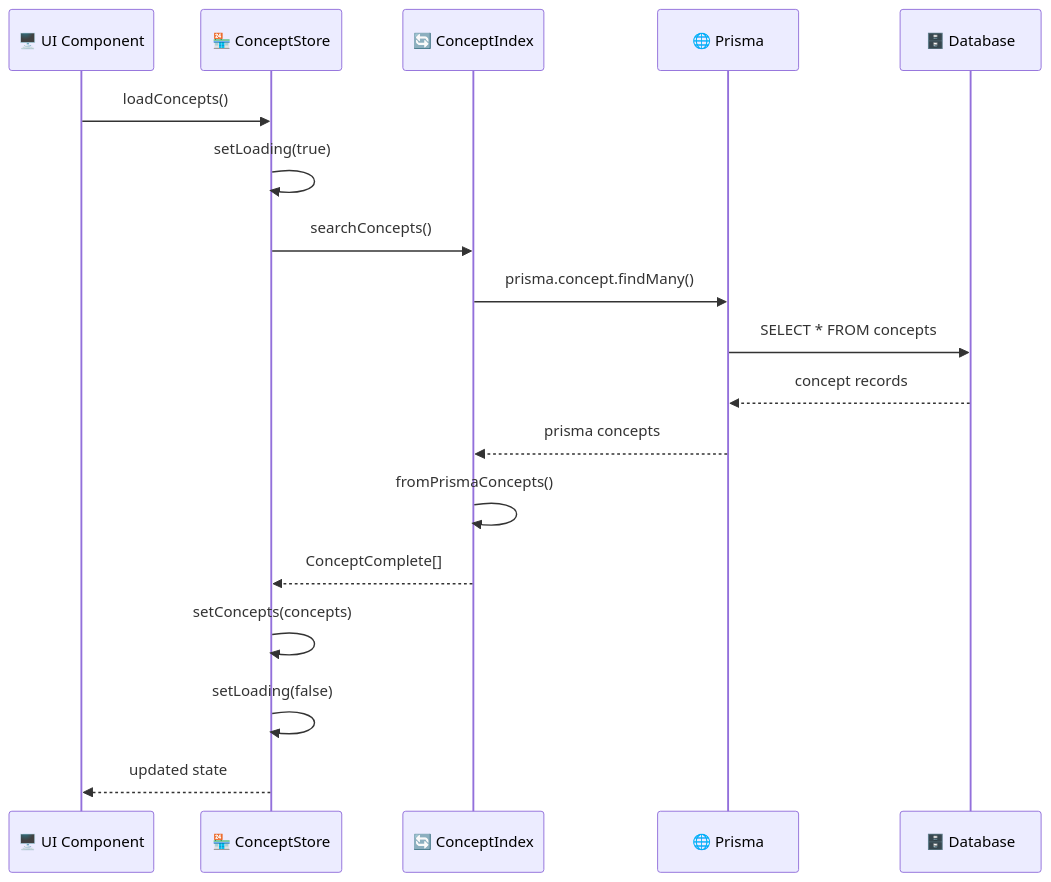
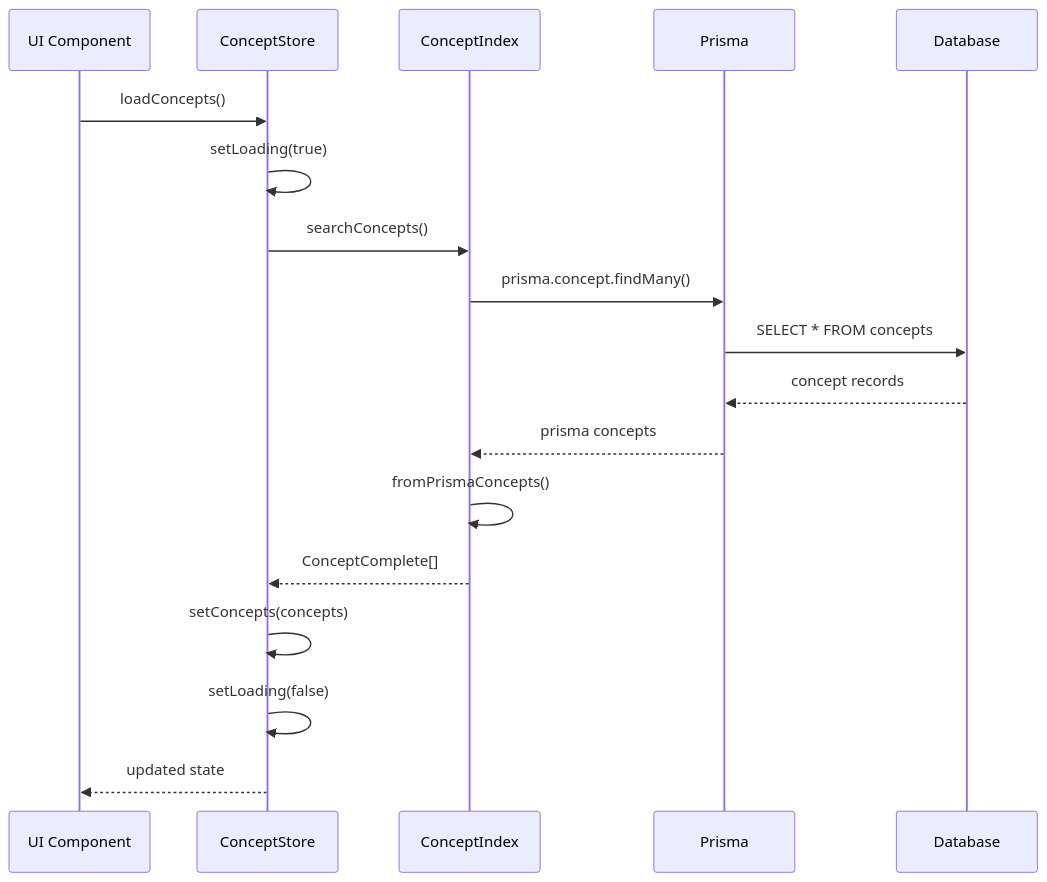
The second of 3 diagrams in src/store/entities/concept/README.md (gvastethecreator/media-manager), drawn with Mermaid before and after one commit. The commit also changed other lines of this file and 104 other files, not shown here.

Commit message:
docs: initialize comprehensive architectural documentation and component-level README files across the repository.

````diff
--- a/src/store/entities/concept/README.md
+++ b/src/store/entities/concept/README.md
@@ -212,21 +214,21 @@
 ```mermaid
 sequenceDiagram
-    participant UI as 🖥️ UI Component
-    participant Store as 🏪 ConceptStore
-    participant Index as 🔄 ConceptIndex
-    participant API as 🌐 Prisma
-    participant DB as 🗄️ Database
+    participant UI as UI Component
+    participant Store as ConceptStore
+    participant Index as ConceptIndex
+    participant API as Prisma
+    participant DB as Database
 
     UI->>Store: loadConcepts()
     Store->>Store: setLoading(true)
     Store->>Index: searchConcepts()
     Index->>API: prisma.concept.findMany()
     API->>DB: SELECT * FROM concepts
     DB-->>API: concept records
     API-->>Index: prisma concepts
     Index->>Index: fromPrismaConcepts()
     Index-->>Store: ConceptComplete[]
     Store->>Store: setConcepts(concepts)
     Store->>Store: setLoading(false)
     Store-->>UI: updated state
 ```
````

WHAT NEEDS TO BE DONE: Would you print exactly and only the lines of the material above that run from the line with "sequenceDiagram" through the line with "API-->>Index: prisma concepts", both included?

TASK RESULT:
 sequenceDiagram
-    participant UI as 🖥️ UI Component
-    participant Store as 🏪 ConceptStore
-    participant Index as 🔄 ConceptIndex
-    participant API as 🌐 Prisma
-    participant DB as 🗄️ Database
+    participant UI as UI Component
+    participant Store as ConceptStore
+    participant Index as ConceptIndex
+    participant API as Prisma
+    participant DB as Database
 
     UI->>Store: loadConcepts()
     Store->>Store: setLoading(true)
     Store->>Index: searchConcepts()
     Index->>API: prisma.concept.findMany()
     API->>DB: SELECT * FROM concepts
     DB-->>API: concept records
     API-->>Index: prisma concepts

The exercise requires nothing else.